Enterprise Communications

How Robotic Automation is Being Used in Financial Services

By Paula Bernier, Executive Editor, TMC  |  November 02, 2016

Automation is becoming a prevalent theme at businesses, as more organizations look to employ computing resources and software rather than, or in addition to, people to handle repetitive tasks or other work requiring a high level of consistency.

For example, some companies in the financial industry are now beginning to leverage robotic automation so call center agents don’t have to navigate through various screens. Instead, the system can be automated to pop up the screens and information these agents require as they need them, explained Dinesh Venugopal, president of digital and strategic customers at IT services giant Mphasis, a company with nearly $1 billion in revenue and 24,000 employees worldwide.

Mphasis can work with clients to assess their processes, look for patterns, see what things can be automated, and then help them do that. By automating processes businesses stand to save on costs, allow for a higher level of responsiveness, and lessen the opportunity for mistakes.

It’s not one-click ordering that makes Amazon great, noted Venugopal, it’s all that happens behind the scenes to enable that.
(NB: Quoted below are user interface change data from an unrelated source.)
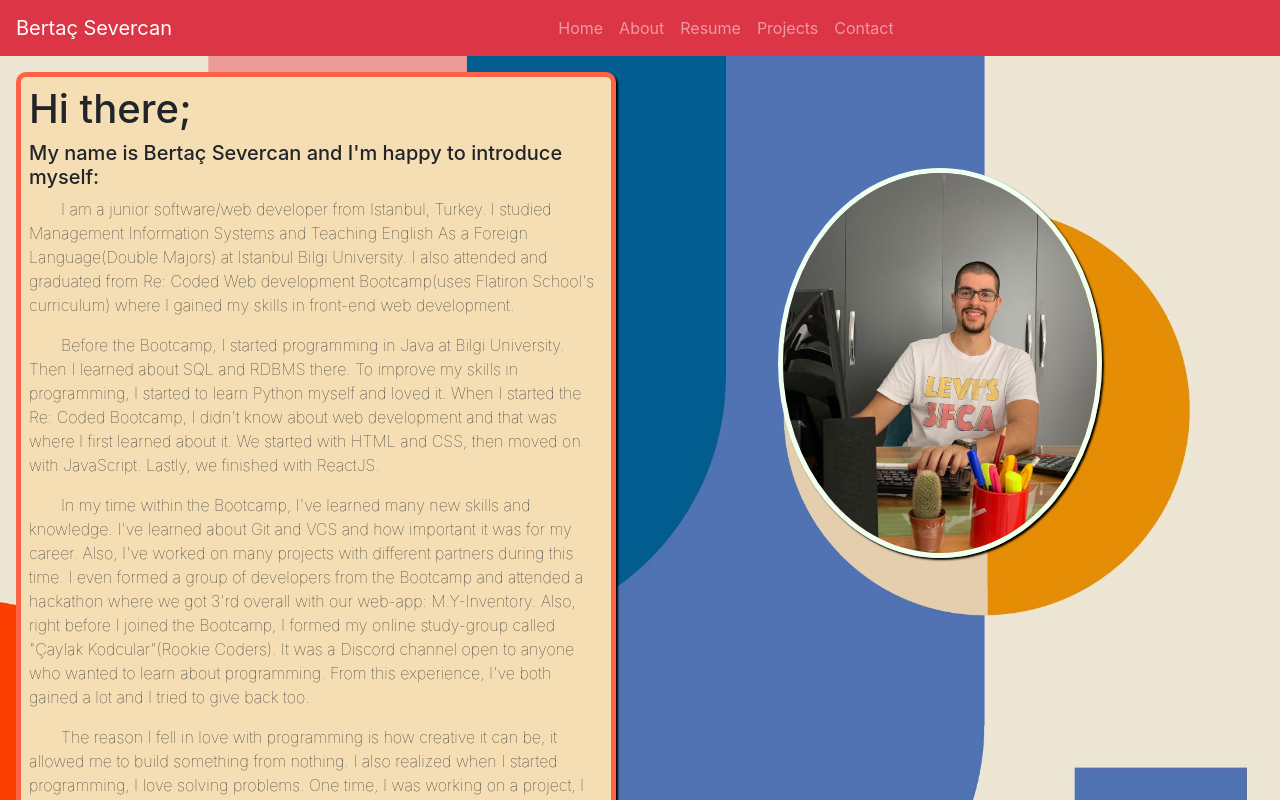
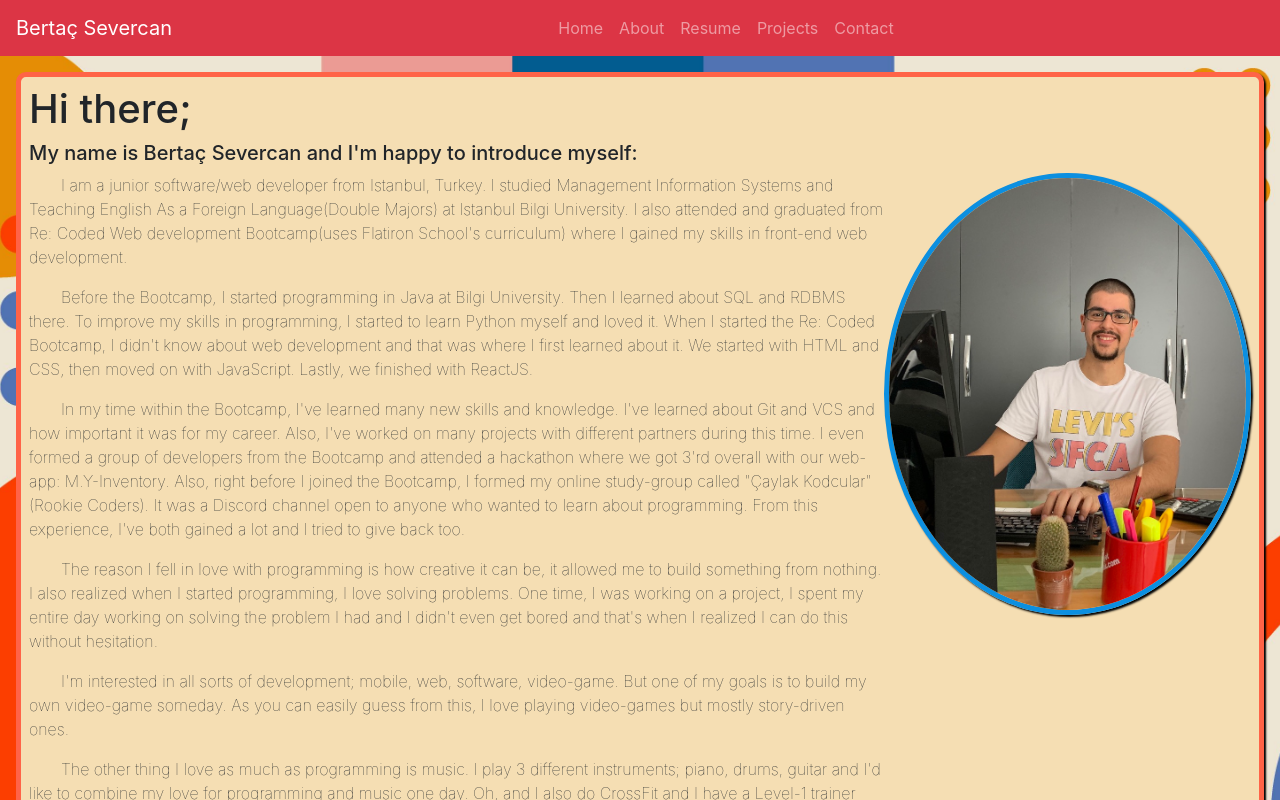
Before and after one commit to bertacsevercan/my-portfolio, a React (Create React App) app: page /about in a window 1280 px wide. Shown: the top 800 px of the page. Built offline with nearby package versions, Linux system fonts and the light colour scheme.

Commit message:
change layout

```diff
--- a/src/containers/About/index.jsx
+++ b/src/containers/About/index.jsx
@@ -9,6 +9,14 @@ const About = () => {
       <div className="about-text-wrapper">
         <h1>Hi there;</h1>
         <h5>My name is Bertaç Severcan and I'm happy to introduce myself:</h5>
+        <div className="img-wrapper">
+          <Image
+          className="img"
+          width="30%"
+          roundedCircle
+          src={pp}
+          />
+      </div>
         <p>
           I am a junior software/web developer from Istanbul, Turkey. I studied
           Management Information Systems and Teaching English As a Foreign
@@ -68,16 +76,9 @@ const About = () => {
           TL;DR: I'm a junior software/web developer who is interested in both
           backend and frontend and I'm looking for work, hire me! :)
         </h5>
-      </div>
-      <div className="img-wrapper">
-      <Image
-      className="img"
-      width="50%"
-      roundedCircle
-      src={pp}
-      />
-      </div>
+
     </div>
+  </div>
   );
 };
 
--- a/src/containers/About/style.css
+++ b/src/containers/About/style.css
@@ -1,5 +1,5 @@
 .about-text-wrapper {
-  width: 60%;
+
   border: tomato solid 5px;
   background: wheat;
   border-radius: 10px;
@@ -10,19 +10,16 @@
 }
 
 .about {
-    display: flex;
     padding: 1rem;
 }
 
 .about-text-wrapper p {
+    width: 70%;
   text-indent: 2rem;
 }
 
-.img-wrapper {
-    padding-top: 6rem;
-}
-
 .img {
-    border: honeydew solid 5px;
+    float: right;
+    border: rgb(12, 143, 224) solid 5px;
     box-shadow: black 2px 2px 2px;
 }
```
This model could be applied to the financial services industry, he said, to allow for faster loan approvals, as just one example.

Robotic automation, he added, can also be used for more complex, process-level work. For example, Mphasis offers a compliance automation solution that can be used to lessen the frequency of false positives in anti money laundering applications, he said.

Claims processing is yet another example of where robotic automatic is being employed, said Venugopal. Using this technology, he said, Mphasis was able to reduce the number of people it needed for claims processing from 400 to 220.

While the artificial intelligence and other technology required for doing this kind of thing have existed for some time now, Venugopal said, what’s important here is that Mphasis, which has both domain knowledge and technology knowledge, is making it real for the financial services industry.

In the case of claims processing, for example, Mphasis looked at the entire claims process and how it was being done. It mapped the various processes within the larger process and identified what parts could be eliminated. The processes and factors that were considered included everything from the number of keystrokes and their purpose, to the data required, to information about when managers need to be brought into the process, and more.

Mphasis, which was founded in 1998, is the company that Blackstone in April acquired the 60 percent stake of from EDS (News - Alert) for $1.1 billion. It was the largest single investment Blackstone has made in an Indian company.

Edited by Alicia Young